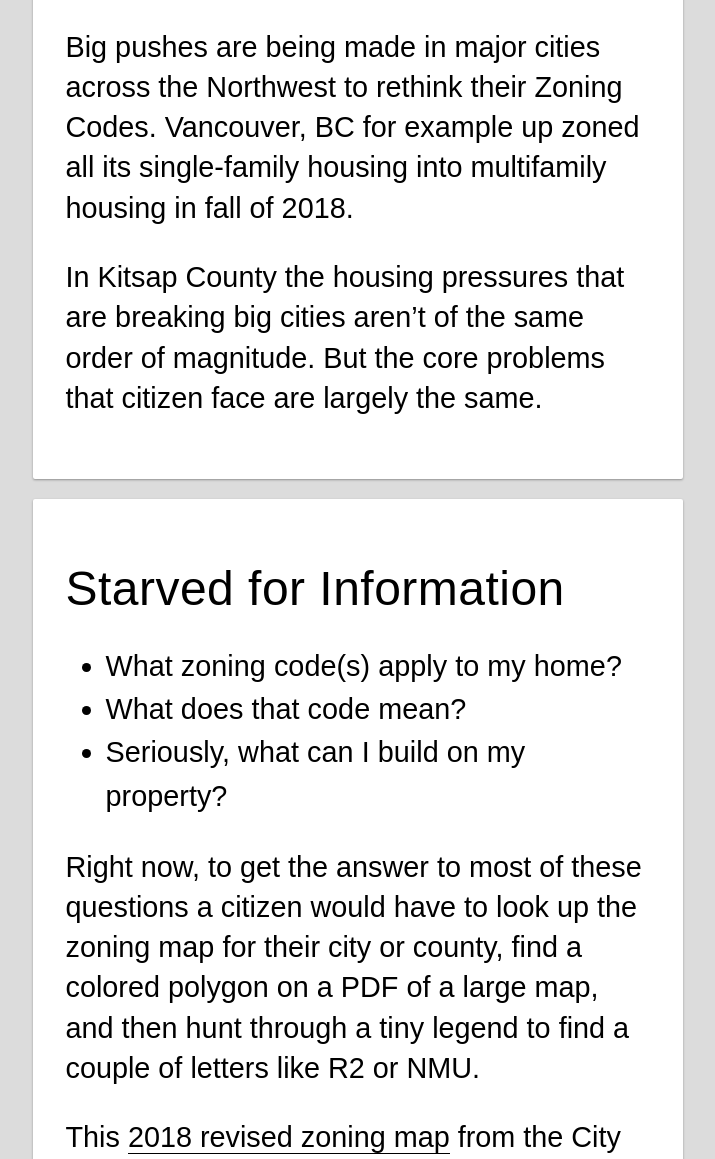
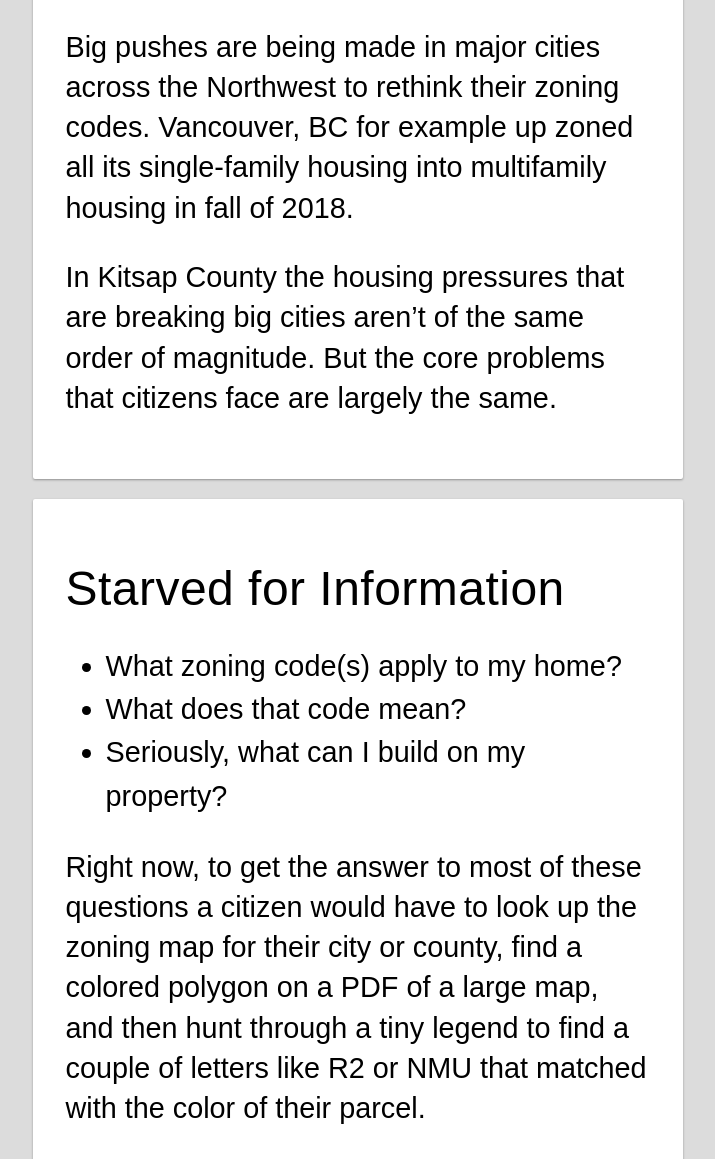
Before and after one commit to uncheckederror/thomasryan.dev, a plain HTML site: page 2019/01/making-zoning-codes-useful.html in a window 1280 px wide. Shown: the part 564-1723 px from the top of the page, without its empty margins (282-997 px from the left). Drawn offline with Linux system fonts and the light colour scheme.

Commit message:
Fixed spelling mistakes
One of the downsides to doing a blog like this by hand is the lack of SEO or spell checking widgets like you'd find in a CMS like wordpress.

```diff
--- a/2019/01/making-zoning-codes-useful.html
+++ b/2019/01/making-zoning-codes-useful.html
@@ -102,8 +102,8 @@ Designed in Seattle, forged in Puget Sound.
 <article class="center">
     <time datetime="2019-01-17"><h2>January 17, 2019</h2></time>
     <h3>Making Zoning Codes Useful</h3>
-    <p>Big pushes are being made in major cities across the Northwest to rethink their Zoning Codes. Vancouver, BC for example up zoned all its single-family housing into multifamily housing in fall of 2018.</p>
-    <p>In Kitsap County the housing pressures that are breaking big cities aren’t of the same order of magnitude. But the core problems that citizen face are largely the same.</p>
+    <p>Big pushes are being made in major cities across the Northwest to rethink their zoning codes. Vancouver, BC for example up zoned all its single-family housing into multifamily housing in fall of 2018.</p>
+    <p>In Kitsap County the housing pressures that are breaking big cities aren’t of the same order of magnitude. But the core problems that citizens face are largely the same.</p>
 </article>
 <article class="center">
     <h3>Starved for Information</h3>
@@ -112,14 +112,14 @@ Designed in Seattle, forged in Puget Sound.
             <li>What does that code mean?</li>
             <li>Seriously, what can I build on my property?</li>
         </ul>
-        <p>Right now, to get the answer to most of these questions a citizen would have to look up the zoning map for their city or county, find a colored polygon on a PDF of a large map, and then hunt through a tiny legend to find a couple of letters like R2 or NMU.</p>
+        <p>Right now, to get the answer to most of these questions a citizen would have to look up the zoning map for their city or county, find a colored polygon on a PDF of a large map, and then hunt through a tiny legend to find a couple of letters like R2 or NMU that matched with the color of their parcel.</p>
         <p>This <a href="https://storage.googleapis.com/proudcity/portorchardwa/uploads/2018/10/2018-Revised-Zoning-Code-Map-w-Proposed-Rezones1.pdf" target="_blank">2018 revised zoning map</a> from the City of Port Orchard is a good example of how unintuitive this process is. You must know exactly where your parcel is even before you open this map because it can’t do anything to help you find it.</p>
         <p>Once you've found the zoning code that applies to your property then you must find a separate look up table in the municipal or county code that describes what the heck terms like NMU mean. Finally you’ll end up calling the help line in exasperation and get setup with an appointment to talk to a permitting technician who can translate for you.</p>
         <p>For professional planners and people that work in various departments of community development this isn’t a big deal, perhaps it’s even considered normal. But for a first-time property owner who wants to know if they can build a shack for their uncle out back, it’s a confusing and time-consuming process.</p>
 </article>
 <article class="center">
     <h3>Reducing Friction</h3>
-        <p>To make this process easier for residents in Kitsap County we recently update our Parcel Details application.</p>
+        <p>To make this process easier for residents in Kitsap County we recently updated our Parcel Details application.</p>
         <p>Here the user can start by looking up their property using a familiar search page. Then they can use the details dropdown to select the <a href="https://psearch.kitsapgov.com/pdetails/details.aspx?parcel=132402-2-006-1003&page=landlocation" target="_blank">land & location</a> page. In the right-hand column, we now give you everything you need to make meaning from Kitsap County’s zoning codes.</p>
         <p>Next to the zoning label in the table you’ll find every single zoning code that applies to your parcel. What’s more each zoning code is a button that links you to a <a href="https://www.kitsapgov.com/dcd/Pages/Rural_Residential_Zone.aspx" target="_blank">quick reference</a> guide created by the County’s Department of Community Development that tells you what the rules are for your specific zone.</p>
         <p>On these pages you can read about what set backs are required, what the minimum and maximum lot sizes are, what the maximum allowable height for a structure is, and find out if building that shack is actually legal. This quick reference guide also directs you to submission pages where you can apply for a permit when you’re ready.</p>
```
# # #
(Task goal) How many lines of these records include the word "their"? Only the number should be written.

(Solution to the problem) 6